When it comes to alcohol,
1 Just Say No
If you are Young, pregnant, planning a pregnancy, nursing, on medication, or depressed, say no. Some people are more vulnerable to the effects of drinking. The safest approach for children and young people under the age of 18 is to avoid all alcohol use.
It is best for your baby if you do not drink while pregnant or nursing. It’s also advised to avoid alcohol if you’re on any medications or recreational substances, as they might interact negatively with alcohol. Similarly, drinking when you’re depressed is not a smart idea since alcohol might make you feel worse.
2.Never drink and drive.

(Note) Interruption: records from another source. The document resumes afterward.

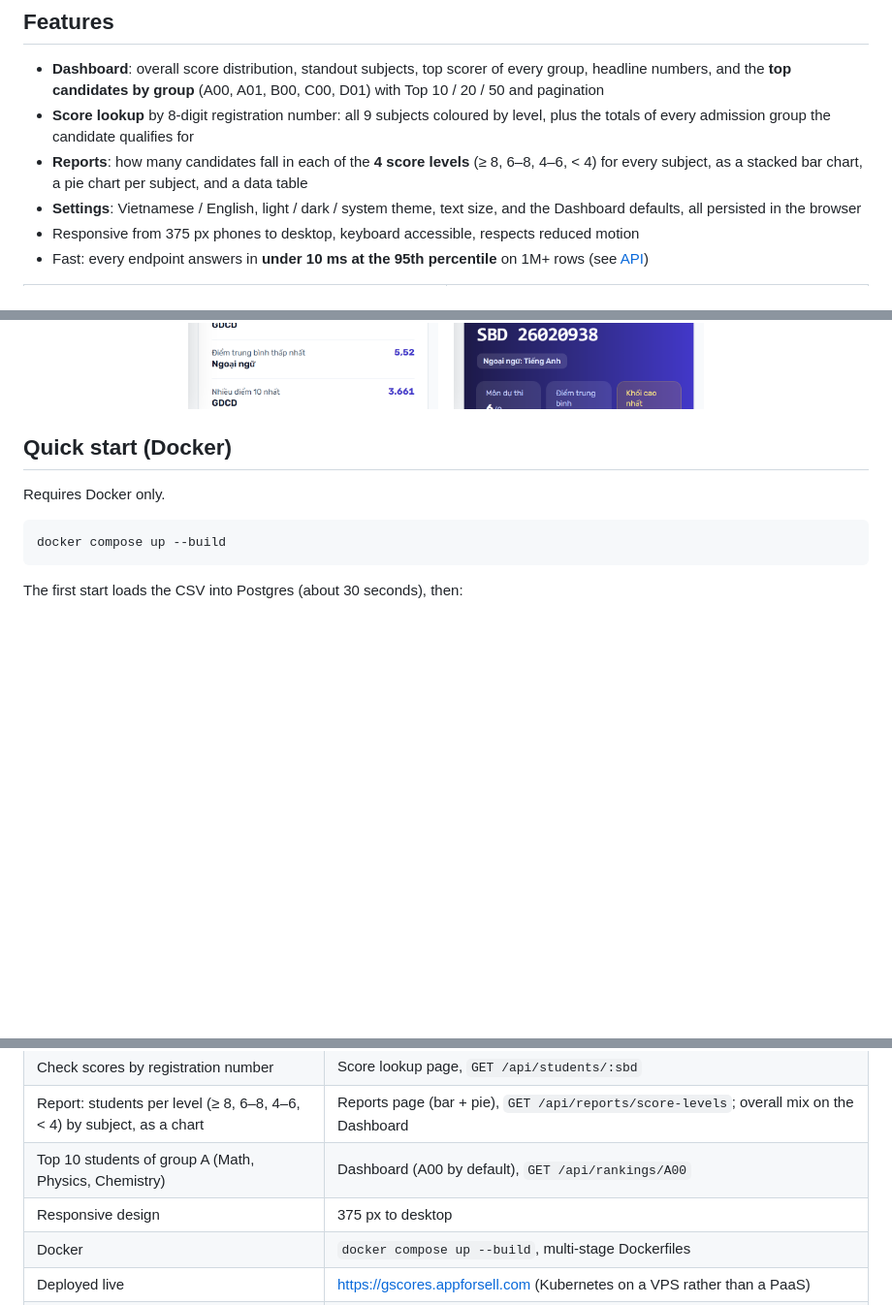
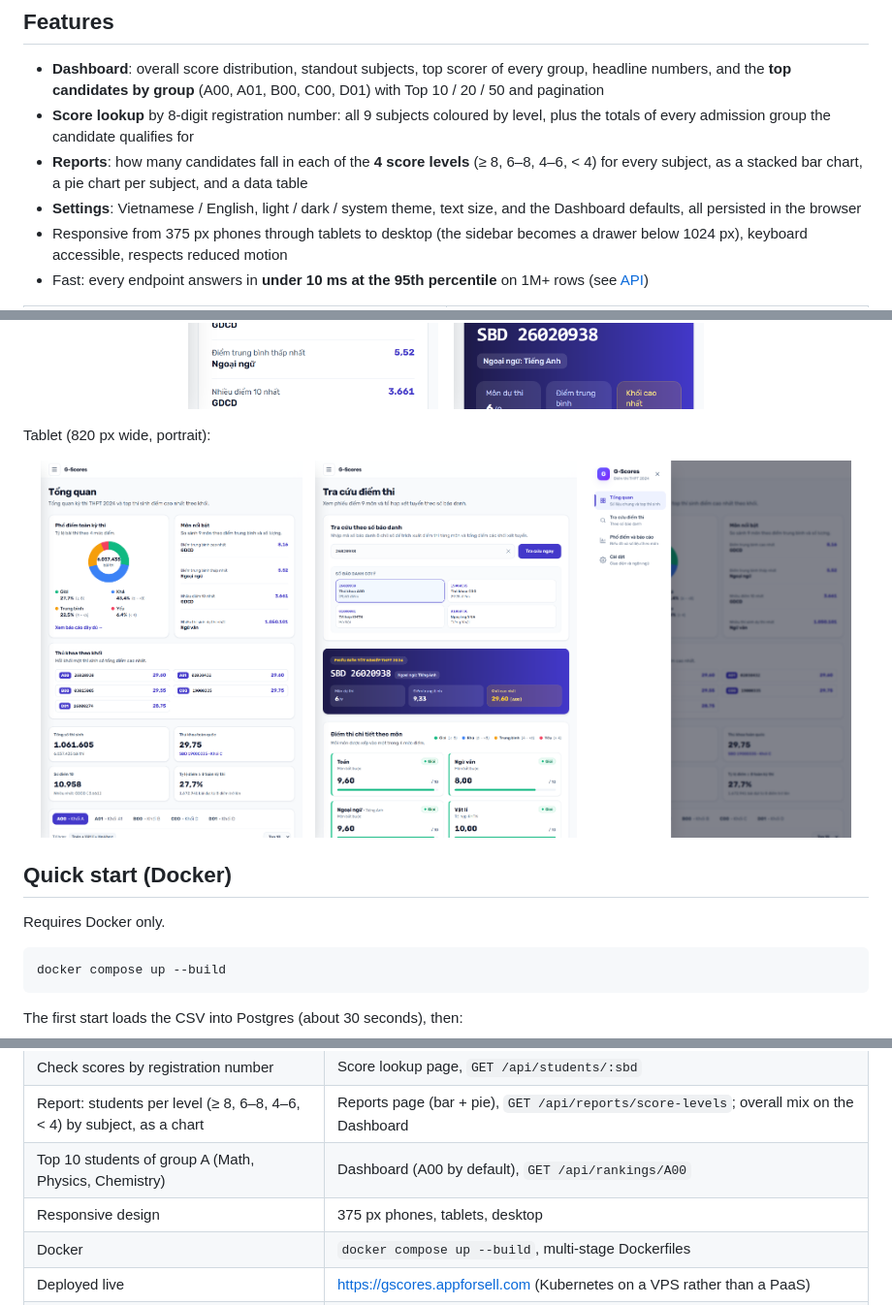
Before and after one commit to TinMH/G-Scores, a Markdown page: README.md, 3 parts joined by grey strips. Shown at 97% size. Drawn GitHub-style; pictures changed too: screenshots/app-tablet-dashboard.png (added), screenshots/app-tablet-menu.png (added), screenshots/app-tablet-search.png (added); blank space fills up the shorter version.

Commit message:
docs: tablet screenshots in the README
Show the tablet layout (820 px portrait: two-column panels and cards, the menu drawer) next to the mobile screenshots, and
mention tablets in the responsive notes.

```diff
--- a/README.md
+++ b/README.md
@@ -15,7 +15,7 @@ Built for the [Golden Owl](https://goldenowl.asia) web developer intern assignme
 - **Score lookup** by 8-digit registration number: all 9 subjects coloured by level, plus the totals of every admission group the candidate qualifies for
 - **Reports**: how many candidates fall in each of the **4 score levels** (≥ 8, 6–8, 4–6, < 4) for every subject, as a stacked bar chart, a pie chart per subject, and a data table
 - **Settings**: Vietnamese / English, light / dark / system theme, text size, and the Dashboard defaults, all persisted in the browser
-- Responsive from 375 px phones to desktop, keyboard accessible, respects reduced motion
+- Responsive from 375 px phones through tablets to desktop (the sidebar becomes a drawer below 1024 px), keyboard accessible, respects reduced motion
 - Fast: every endpoint answers in **under 10 ms at the 95th percentile** on 1M+ rows (see [API](#api))
 
 <table>
@@ -32,6 +32,16 @@ Built for the [Golden Owl](https://goldenowl.asia) web developer intern assignme
   <img src="screenshots/app-mobile-dashboard.png" alt="Mobile dashboard" width="260">
   &nbsp;&nbsp;
   <img src="screenshots/app-mobile-search.png" alt="Mobile score lookup" width="260">
+</p>
+
+Tablet (820 px wide, portrait):
+
+<p align="center">
+  <img src="screenshots/app-tablet-dashboard.png" alt="Tablet dashboard" width="270">
+  &nbsp;
+  <img src="screenshots/app-tablet-search.png" alt="Tablet score lookup" width="270">
+  &nbsp;
+  <img src="screenshots/app-tablet-menu.png" alt="Tablet menu drawer" width="270">
 </p>
 
 ## Quick start (Docker)
@@ -183,7 +193,7 @@ with a Let's Encrypt certificate.
 | Check scores by registration number | Score lookup page, `GET /api/students/:sbd` |
 | Report: students per level (≥ 8, 6–8, 4–6, < 4) by subject, as a chart | Reports page (bar + pie), `GET /api/reports/score-levels`; overall mix on the Dashboard |
 | Top 10 students of group A (Math, Physics, Chemistry) | Dashboard (A00 by default), `GET /api/rankings/A00` |
-| Responsive design | 375 px to desktop |
+| Responsive design | 375 px phones, tablets, desktop |
 | Docker | `docker compose up --build`, multi-stage Dockerfiles |
 | Deployed live | https://gscores.appforsell.com (Kubernetes on a VPS rather than a PaaS) |
 | React with Hooks, Rubik font | `useState` / `useEffect` / `useMemo` / custom hooks; Rubik via Google Fonts |
```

In most countries, driving after consuming a large amount of alcohol is illegal. However, there is no such thing as a safe level of alcohol when driving. The more beverages you consume, the more likely you are to be involved in a car accident – and that accident might include someone other than you. Instead of drinking and driving, plan your route home before you go. Decide who will be the ‘designated driver’ with your pals. Make sure you have enough money to take a taxi or take public transportation home.
3.Avoid drinking games and shots.

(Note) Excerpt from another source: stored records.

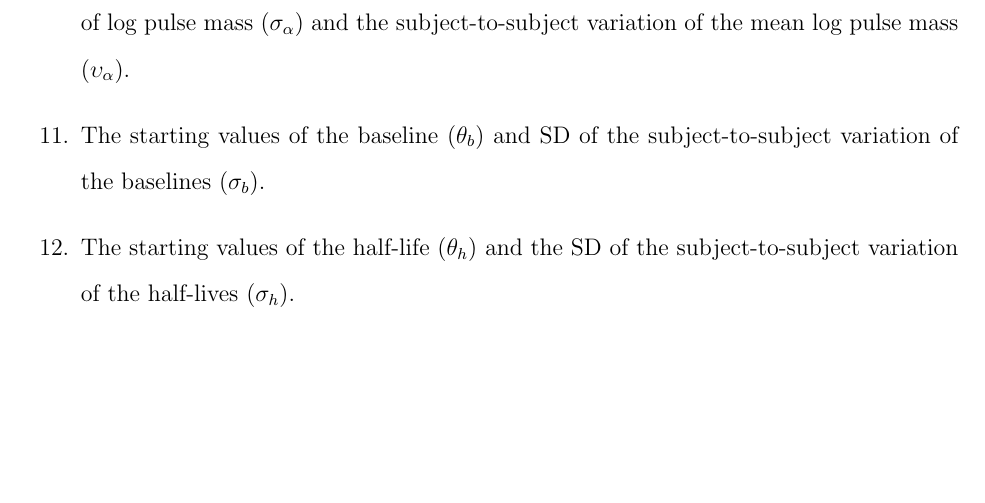
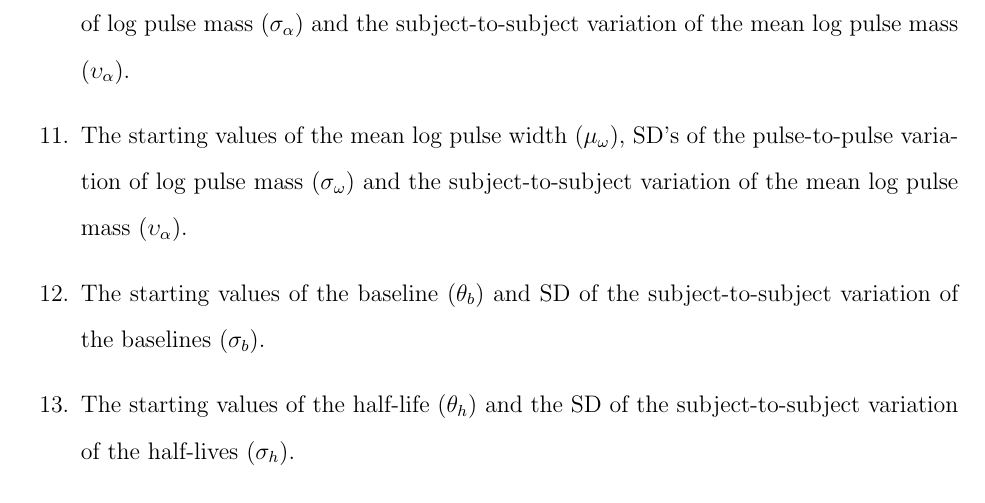
Before and after one commit to BayesPulse/poppulsepaper, a LaTeX document (Pop-UnifLogNormPrior/README.tex): part of page 3 of 5, cut so that both start at the same text, the shorter picture padded with empty space. Compiled offline with pdfLaTeX.

Commit message:
Updated Readme with a missing row for the input file

```diff
--- a/Pop-UnifLogNormPrior/README.tex
+++ b/Pop-UnifLogNormPrior/README.tex
@@ -45,6 +45,7 @@ In the input.dat file the following are the values needed by row (space delimite
 \item The two parameters in the Inverse-Gamma prior on the model error variance parameter ($\sigma_e^2$).
 \item The mean of the Poisson distribution for the prior on the number of pulses ($r$).
 \item The starting values of the mean log pulse mass ($\mu_\alpha$), SD's of the pulse-to-pulse variation of log pulse mass ($\sigma_\alpha$) and the subject-to-subject variation of the mean log pulse mass ($\upsilon_\alpha$).
+\item The starting values of the mean log pulse width ($\mu_\omega$), SD's of the pulse-to-pulse variation of log pulse mass ($\sigma_\omega$) and the subject-to-subject variation of the mean log pulse mass ($\upsilon_\alpha$).
 \item The starting values of the baseline ($\theta_b$) and SD of the subject-to-subject variation of the baselines ($\sigma_b$).
 \item The starting values of the half-life ($\theta_h$) and the SD of the subject-to-subject variation of the half-lives ($\sigma_h$).
 \item The starting value for the model error variance (it is inverted in the algorithm).
```
Also changed, not shown: Pop-UnifLogNormPrior/README.pdf, 2 other files.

When you binge drink (drink more than four drinks in one sitting) and become inebriated, you are more likely to be wounded, put yourself in danger, disgrace yourself, or even suffer from alcohol poisoning. Avoid drinking games, shots, skolling races, and anything else that seeks to make you drunk quickly. Instead, play pool, dance, or argue about reality TV. Try everything besides keeping up with your drinking buddies.
Mixing alcohol and energy drinks might cause you to drink more. If you’ve taken any other pills or medicines, be cautious about how much you drink.

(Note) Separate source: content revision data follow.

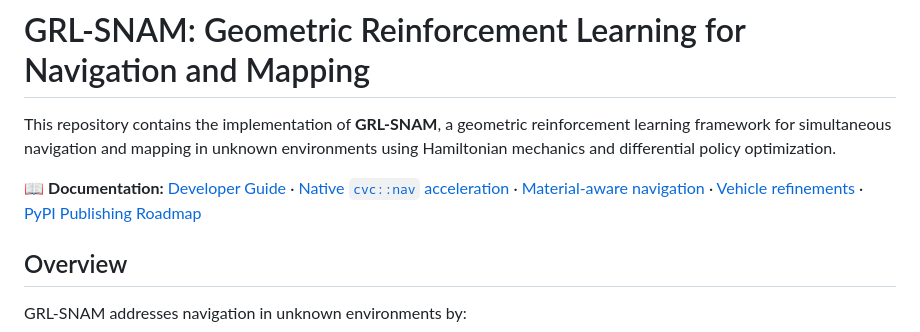
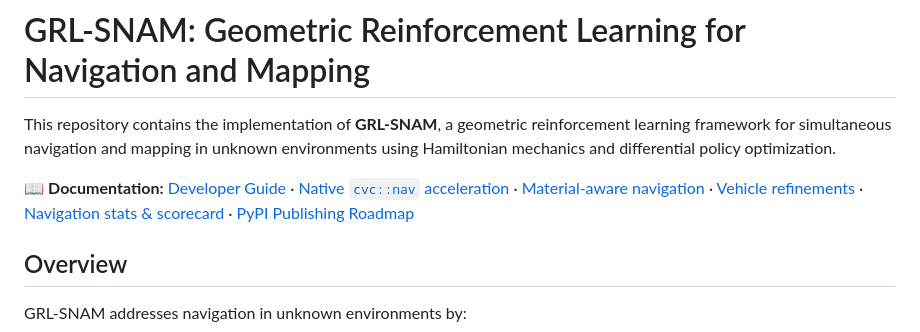
Before and after one commit to CVC-Lab/GRL-SNAM, a Markdown page: README.md, the part around the change. GitHub-like rendering.

```diff
--- a/README.md
+++ b/README.md
@@ -2,7 +2,7 @@
 
 This repository contains the implementation of **GRL-SNAM**, a geometric reinforcement learning framework for simultaneous navigation and mapping in unknown environments using Hamiltonian mechanics and differential policy optimization.
 
-📖 **Documentation:** [Developer Guide](docs/developer-guide.md) · [Native `cvc::nav` acceleration](docs/NATIVE_CVC_NAV.md) · [Material-aware navigation](docs/MATERIAL_NAV.md) · [Vehicle refinements](docs/VEHICLE_REFINEMENTS.md) · [PyPI Publishing Roadmap](docs/pypi-publishing-roadmap.md)
+📖 **Documentation:** [Developer Guide](docs/developer-guide.md) · [Native `cvc::nav` acceleration](docs/NATIVE_CVC_NAV.md) · [Material-aware navigation](docs/MATERIAL_NAV.md) · [Vehicle refinements](docs/VEHICLE_REFINEMENTS.md) · [Navigation stats & scorecard](docs/NAV_STATS.md) · [PyPI Publishing Roadmap](docs/pypi-publishing-roadmap.md)
 
 ## Overview
 
```
Also changed, not shown: docs/NAV_STATS.md (added, +54 -0 lines).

- Reduce your use of alcoholic-free beverages.
The amount of alcohol in your blood (blood alcohol concentration, or BAC) impacts how you react to alcohol. The higher your BAC, the greater the danger of injury or overdoes. Your body is only capable of processing one normal drink each hour. The greater your BAC, the quicker you drink.
To be safe, limit your consumption to one drink each hour. You may do this by consuming both non-alcoholic and alcoholic beverages, drinking water to satiate your thirst before drinking alcohol, choosing low-alcohol beverages, and sipping rather than gulping alcoholic beverages.
5.Count your drinks
It’s easy to drink more than you realize. A standard drink is a can or bottle of mid-strength beer, 100ml of wine or a 30ml shot of spirits. Drinks served in bars or restaurants often contain more than 1 standard drink.
Set yourself a drinks limit and stick to it. Avoid drinking in rounds (especially with friends who drink too much). Try to finish your drink before you start another, rather than topping up your glass.
6. Consume food before (and during) drinking sessions.
Alcohol enters the circulation via the stomach and small intestine. If you start drinking on an empty stomach, the alcohol will reach your system faster. As a result, it’s a good idea to eat before and during your first drink. Drink lots of water, avoid mixing alcohol with sugary or energy drinks, and avoid salty foods, which will make you thirsty and prone to drink more.
7.Know how much alcohol you are drinking and how much you should be drinking.
Drinking may be part of a healthy lifestyle if you understand as much as you can about the effects of alcohol on the body and follow the Australian Guidelines. To reduce the lifetime risk of damage from alcohol-related disease or injury, healthy persons should consume no more than 10 standard drinks per week, and no more than 4 standard drinks on any given day.
Drinking more than your daily limit might raise your chance of an accident, injury, or hangover. Drinking excessively on a regular basis raises your chances of having a long-term chronic ailment such as heart disease, cancer, liver disease, mental illness, or brain damage.